(Stored dataset items)
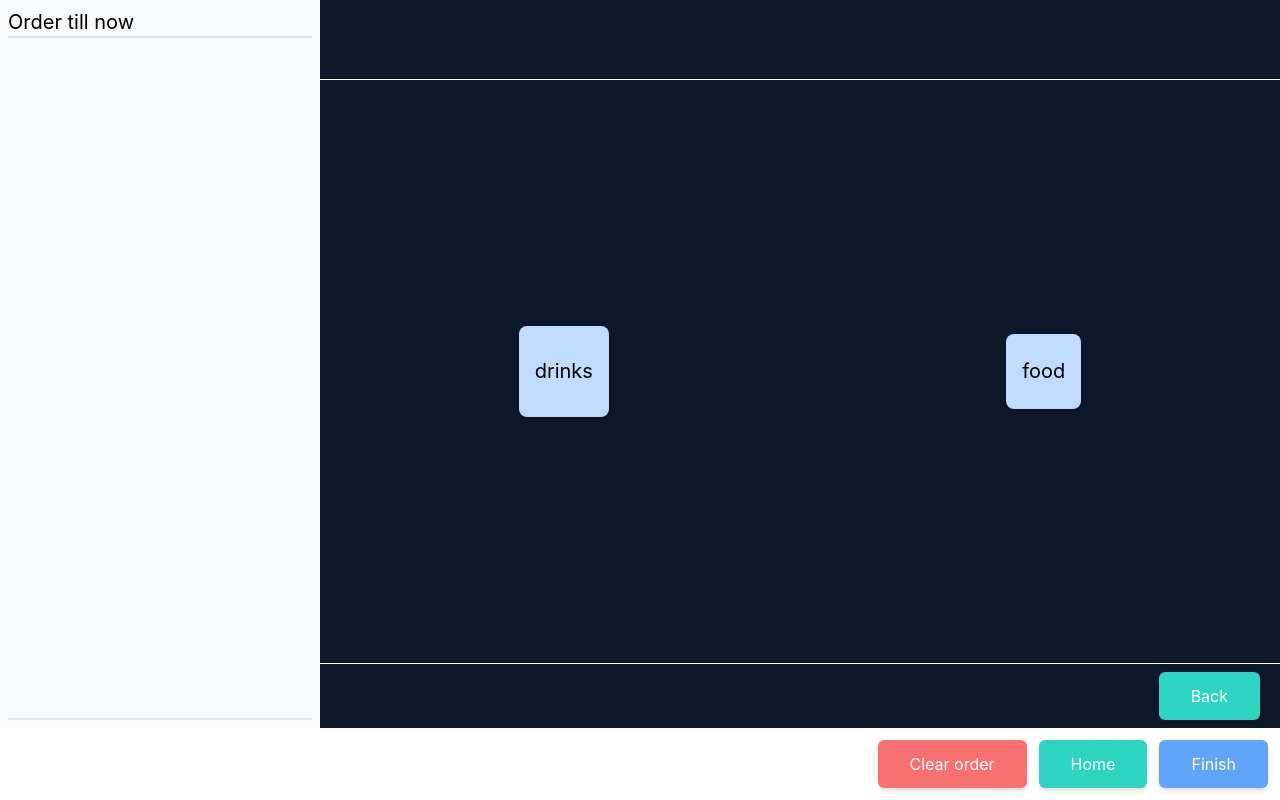
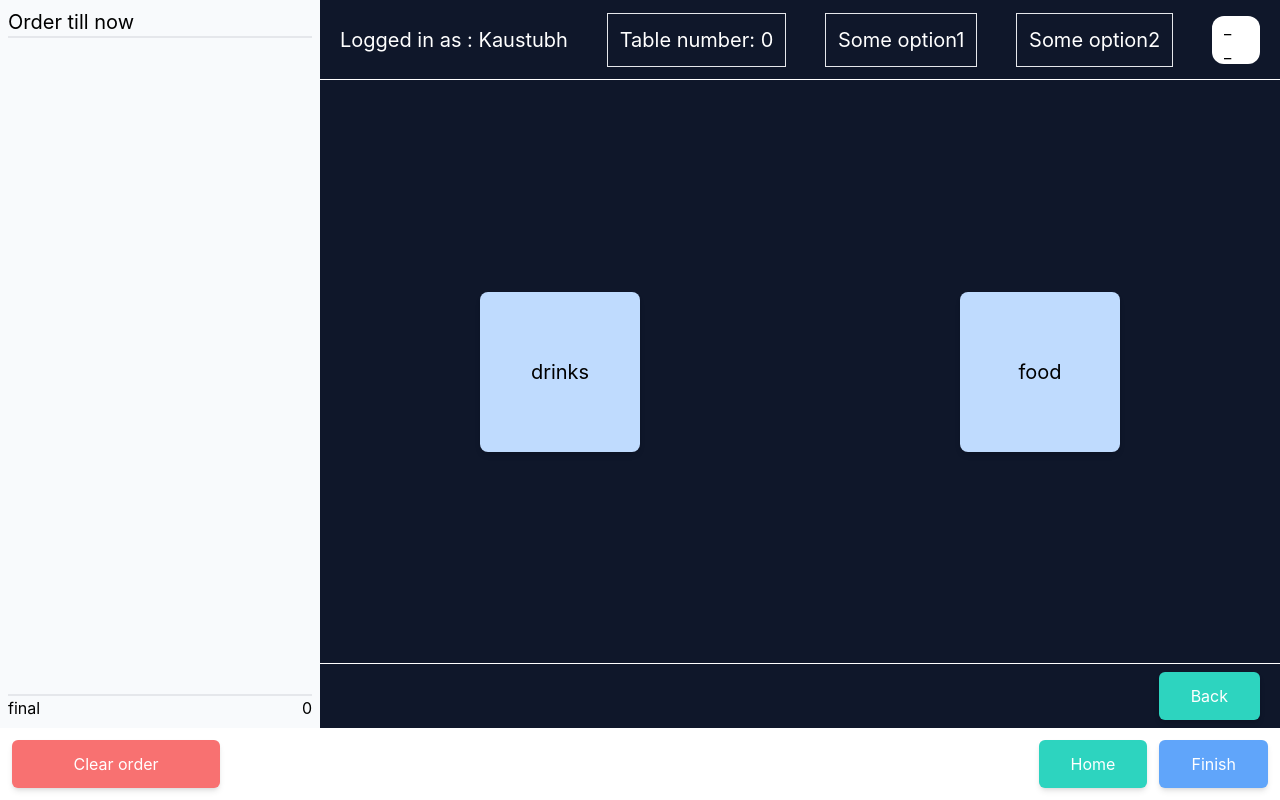
Before and after one commit to kaustubh285/colab_till, a React (Create React App) app: page /menu in a window 1280 px wide. Built offline with nearby package versions, Linux system fonts and the light colour scheme.

Commit message:
clear order button, nav bar dummy options, final price added

```diff
--- a/src/components/OrderList.jsx
+++ b/src/components/OrderList.jsx
@@ -39,16 +39,17 @@ const OrderList = ({ currOrder }) => {
         })}
       </div>
       <div>
-        {/* <div className=' divide-red-300 flex w-full justify-between items-center'>
+        <div className=' divide-red-300 flex w-full justify-between items-center'>
           <p>final</p>
           <p>
-            {currentOrder.length > 0 &&
-              currentOrder
-                .map((item) => item.item_price_eat_in)
-                .reduce((prev, next) => prev + next)
-                .toFixed(2)}
+            {currOrder.length === 0
+              ? 0.0
+              : currOrder
+                  .map((item) => item.item_price_eat_in)
+                  .reduce((prev, next) => prev + next)
+                  .toFixed(2)}
           </p>
-        </div> */}
+        </div>
       </div>
     </div>
   );
--- a/src/page/Menu.js
+++ b/src/page/Menu.js
@@ -90,7 +90,20 @@ const Menu = () => {
         <div className=' flex-1 flex flex-col'>
           {/* right */}
 
-          <div className=' h-20 border-b border-white '>{/* nav */}</div>
+          <div className=' h-20 border-b border-white flex items-center justify-between text-white px-5'>
+            <div className=' text-xl'>Logged in as : Kaustubh</div>
+            <div className=' text-xl border p-3'>
+              Table number:
+              <span> 0</span>
+            </div>
+
+            <div className=' text-xl border p-3'>Some option1</div>
+            <div className=' text-xl border p-3'>Some option2</div>
+            <div className=' w-12 aspect-square bg-white rounded-xl px-3 text-black flex flex-col space-y-0'>
+              <span>_</span>
+              <span>_</span>
+            </div>
+          </div>
           <div
             className={`flex-1 md:flex md:flex-wrap items-center justify-around content-center grid ${
               menu.length >= 3 ? " grid-cols-3 " : " grid-cols-2 "
@@ -100,15 +113,22 @@ const Menu = () => {
               menu?.map((item) =>
                 item.item_name ? (
                   <div
-                    className=' text-lg md:text-xl min-w-2/12 max-w-32 text-center justify-center items-center flex aspect-square active:shadow-none cursor-pointer bg-blue-200 px-4 py-2 rounded-lg shadow-md m-2 '
+                    className=' text-lg md:text-xl w-2/12 max-w-32 text-center justify-center items-center flex aspect-square active:shadow-none cursor-pointer bg-blue-200 px-4 py-2 rounded-lg shadow-sm m-2 relative flex-col space-y-2 shadow-slate-100'
                     onClick={() => {
                       addToOrder(item);
                     }}>
-                    {item.item_name}
+                    <div className=' py-2'>{item.item_name}</div>
+                    {/* <div className=' bg-orange-400  w-full'>
+                      {
+                        currentOrder.filter(
+                          (itm) => itm.item_name === item.item_name
+                        ).length
+                      }
+                    </div> */}
                   </div>
                 ) : (
                   <div
-                    className=' text-lg md:text-xl min-w-4/12 md:min-w-2/12 text-center justify-center items-center flex aspect-square active:shadow-none cursor-pointer bg-blue-200 px-4 py-2 rounded-lg shadow-md m-2 '
+                    className=' text-lg md:text-xl w-2/12 md:min-w-2/12 text-center justify-center items-center flex aspect-square active:shadow-none cursor-pointer bg-blue-200 px-4 py-2 rounded-lg shadow-md m-2 '
                     onClick={() => {
                       navigate(`${location.pathname}/${item}`);
                     }}>
@@ -129,15 +149,17 @@ const Menu = () => {
 
       <div className=' bg-white md:h-max h-20 flex p-3 items-center'>
         {/* bottom */}
-        <div className=' flex-1'></div>
-        <div className=' flex items-center space-x-3'>
+        <div className=' flex-1'>
           <div
-            className=' px-8 py-3 text-white rounded-md bg-red-400 h-max shadow-md active:shadow-none cursor-pointer'
+            className=' px-8 py-3 text-white rounded-md bg-red-400 h-max shadow-md active:shadow-none cursor-pointer w-52 text-center '
             onClick={() => {
               setCurrentOrder([]);
+              localStorage.removeItem("current_order");
             }}>
             Clear order
           </div>
+        </div>
+        <div className=' flex items-center space-x-3'>
           <div className=' px-8 py-3 text-white rounded-md bg-teal-400 h-max shadow-md active:shadow-none cursor-pointer'>
             Home
           </div>
```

§ **Exercise**
Read the data above and count the lines that include "space". Answer only with the count.

§ **Task answer**
4